**TASK DESCRIPTION:** Pick out each line with the word "finale" from the material that follows.

________________________________________

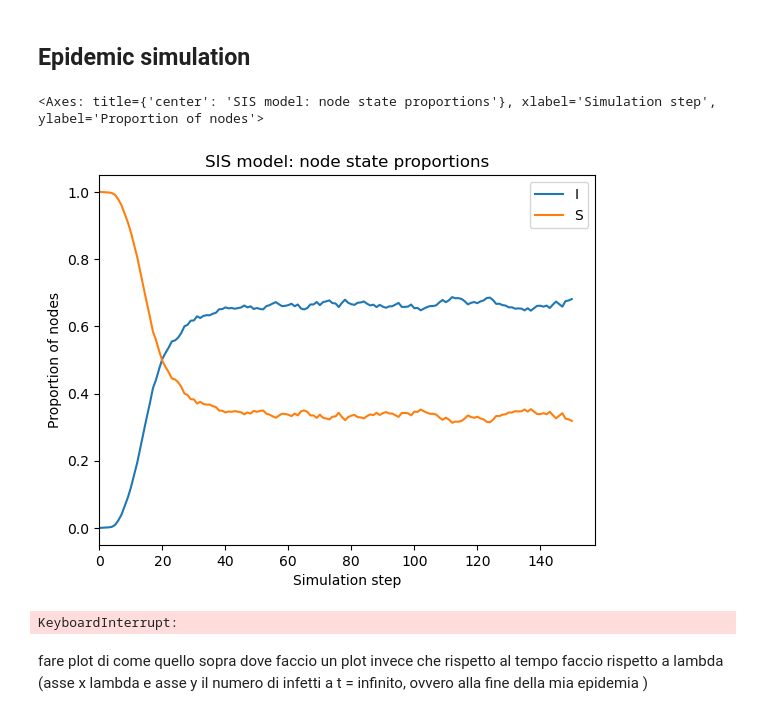
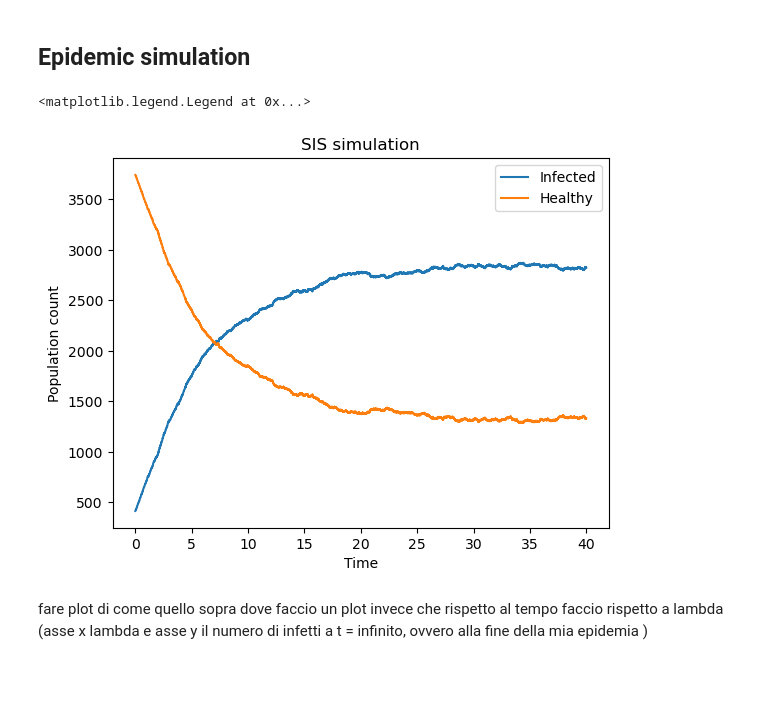
Before and after one commit to marcoSanti/AVRC-lab, a Jupyter notebook: progetto-finale/progetto-santimaria.ipynb, the cells around one changed output. Cells and saved outputs as stored; diff of their text form; code cells hidden in the pictures; blank space fills up the shorter version.

```diff
--- a/progetto-finale/progetto-santimaria.ipynb
+++ b/progetto-finale/progetto-santimaria.ipynb
@@ -220,39 +221,16 @@ from simulation import *
 import random
-# %%
-#PUNTO 1
-def initial_state(G):
-    state = {}
-    for node in G.nodes:
-        state[node] = 'S'
-
-    patient_zero = random.choice(list(G.nodes))
-    state[patient_zero] = 'I'
-    return state
-
-MU = 0.1
-BETA = 0.1
-
-def state_transition(G, current_state):
-    next_state = {}
-    for node in G.nodes:
-        if current_state[node] == 'I':
-            if random.random() < MU:
-                next_state[node] = 'S'
-        else: # current_state[node] == 'S'
-            for neighbor in G.neighbors(node):
-                if current_state[neighbor] == 'I':
-                    if random.random() < BETA:
-                        next_state[node] = 'I'
-
-    return next_state
-
-
-sim = Simulation(collabGraphBiggestConnectedComponent, initial_state, state_transition, name='SIS model')
-sim.run(150)
-sim.plot()
-# %% [output]
-<Axes: title={'center': 'SIS model: node state proportions'}, xlabel='Simulation step', ylabel='Proportion of nodes'>
-[figure, removed]
+# %%
+#PUNTO 1
+t, S, I = EoN.fast_SIS(collabGraphBiggestConnectedComponent, tau=0.1, gamma=0.1, tmax=40, rho=0.1)
+plt.title("SIS simulation")
+plt.xlabel("Time")
+plt.ylabel("Population count")
+plt.plot(t,I, label="Infected")
+plt.plot(t, S, label="Healthy")
+plt.legend()
+# %% [output]
+<matplotlib.legend.Legend at 0x...>
+[figure, added]
 # %%
 #PUNTO 2. simulare beta/mu e vedere che accade
 
@@ -264,25 +242,12 @@ def rappBetaMu(beta, mu, degree):
 simulationLambda = []
 
 
-for mu in range(1, 100, 10):
-    for beta in range(1, 100, 10):
-        MU=float(mu/100) #guarire
-        BETA = float(beta/100) #infettarsi
-        lambda_value = rappBetaMu(BETA, MU, collabGraphBiggestConnectedComponent.degree)
-        sim = Simulation(collabGraphBiggestConnectedComponent, initial_state, state_transition, name='SIS model')
-        sim.run(60)
-        simulationLambda.append([lambda_value, sim.getInfected()])
-
-simulationLambda
+for mu in range(1, 100, 5):
+    for beta in range(1, 100, 5):
+        t, sani, infetti = EoN.fast_SIS(collabGraphBiggestConnectedComponent, tau=(mu/100), gamma=(beta/100), tmax=60, rho=0.1)
+        simulationLambda.append([rappBetaMu(beta, mu, collabGraphBiggestConnectedComponent.degree()), infetti[-1]])
 
 
-"""
-sim = Simulation(collabGraphBiggestConnectedComponent, initial_state, state_transition, name='SIS model')
-sim.run(150)
-sim.plot()
-rapport= rappBetaMu(BETA, MU, collabGraphBiggestConnectedComponent.degree)
-plt.axhline(y=rapport, color="red", linestyle="-")"""
+simulationLambda.sort(key=lambda x: x[0])
-# %% [output]
-KeyboardInterrupt:
 # %% [markdown]
 fare plot di come quello sopra dove faccio un plot invece che rispetto al tempo faccio rispetto a lambda (asse x lambda e asse y il numero di infetti a t = infinito, ovvero alla fine della mia epidemia )
```
Also changed, not shown: parts of 8 cells of this notebook.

________________________________________

**OUTPUT OF THE EXERCISE:**
Before and after one commit to marcoSanti/AVRC-lab, a Jupyter notebook: progetto-finale/progetto-santimaria.ipynb, the cells around one changed output. Cells and saved outputs as stored; diff of their text form; code cells hidden in the pictures; blank space fills up the shorter version.
--- a/progetto-finale/progetto-santimaria.ipynb
+++ b/progetto-finale/progetto-santimaria.ipynb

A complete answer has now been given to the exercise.